■ TASK OBJECTIVE ■
Every line containing the string "całkowaniu" should be returned from the records.
[[ SUPPLIED MATERIAL open ]]
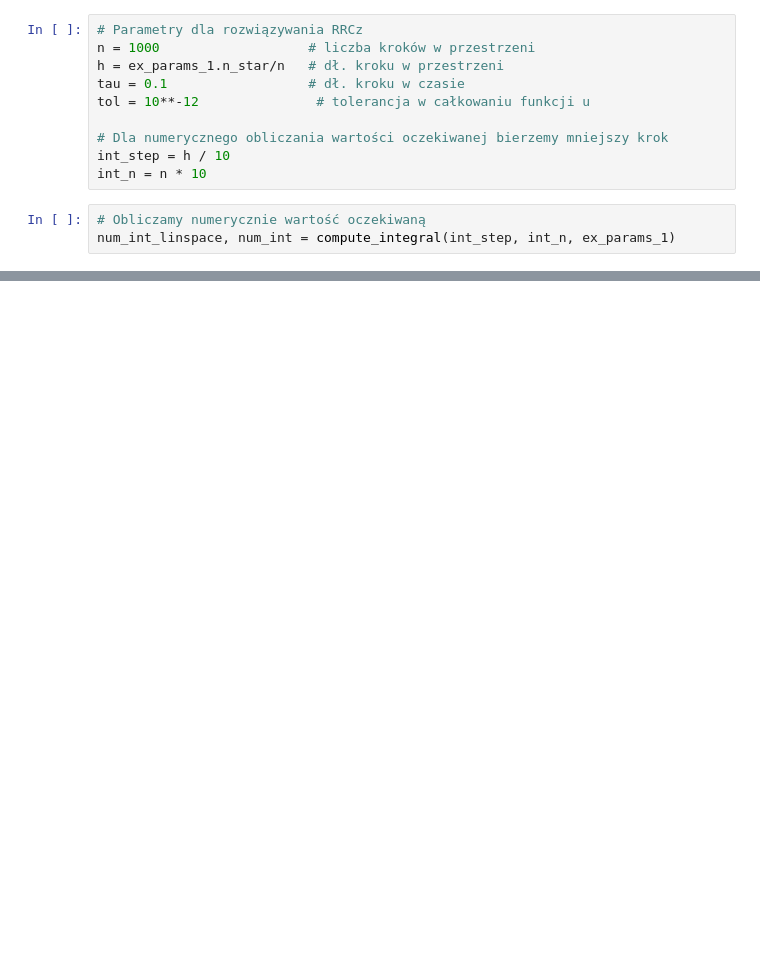
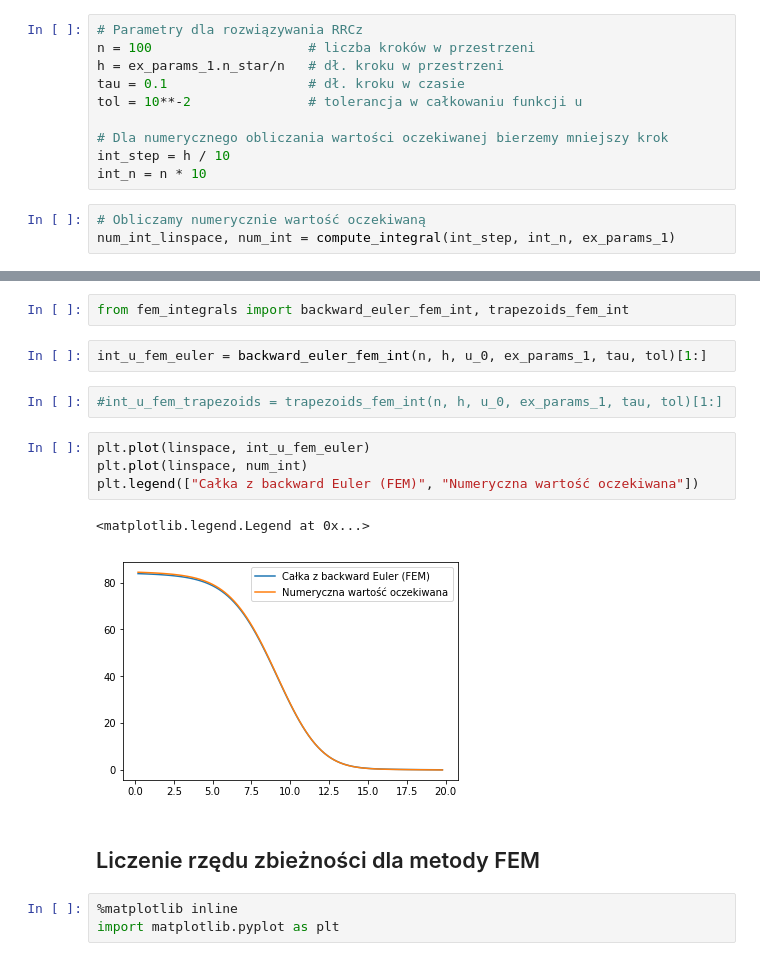
Before and after one commit to jettjaniak/advection-diffusion, a Jupyter notebook: pierwszy_notebook.ipynb, the cells around one changed output, grey strips where cells are left out. Saved outputs shown, nothing was run; the diff lists cells and outputs as text; blank space fills up the shorter version.

Commit message:
notebook update & images

```diff
--- a/pierwszy_notebook.ipynb
+++ b/pierwszy_notebook.ipynb
@@ -13,10 +13,10 @@ b = make_b(ex_params_1)
 sigma2 = make_sigma2(ex_params_1)
 # %%
 # Parametry dla rozwiązywania RRCz
-n = 1000                   # liczba kroków w przestrzeni
+n = 100                    # liczba kroków w przestrzeni
 h = ex_params_1.n_star/n   # dł. kroku w przestrzeni
 tau = 0.1                  # dł. kroku w czasie
-tol = 10**-12               # tolerancja w całkowaniu funkcji u
+tol = 10**-2               # tolerancja w całkowaniu funkcji u
 
 # Dla numerycznego obliczania wartości oczekiwanej bierzemy mniejszy krok
 int_step = h / 10
@@ -61,0 +54,18 @@ np.mean((num_int-int_u_euler)**2)
+# %%
+from fem_integrals import backward_euler_fem_int, trapezoids_fem_int
+# %%
+int_u_fem_euler = backward_euler_fem_int(n, h, u_0, ex_params_1, tau, tol)[1:]
+# %%
+#int_u_fem_trapezoids = trapezoids_fem_int(n, h, u_0, ex_params_1, tau, tol)[1:]
+# %%
+plt.plot(linspace, int_u_fem_euler)
+plt.plot(linspace, num_int)
+plt.legend(["Całka z backward Euler (FEM)", "Numeryczna wartość oczekiwana"])
+# %% [output]
+<matplotlib.legend.Legend at 0x...>
+[figure, added]
+# %% [markdown]
+## Liczenie rzędu zbieżności dla metody FEM
+# %%
+%matplotlib inline
+import matplotlib.pyplot as plt
```
Also changed, not shown: parts of 35 cells of this notebook, 3 other files.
[[ SUPPLIED MATERIAL closed ]]
■ ANSWER SPACE ■
-tol = 10**-12               # tolerancja w całkowaniu funkcji u
+tol = 10**-2               # tolerancja w całkowaniu funkcji u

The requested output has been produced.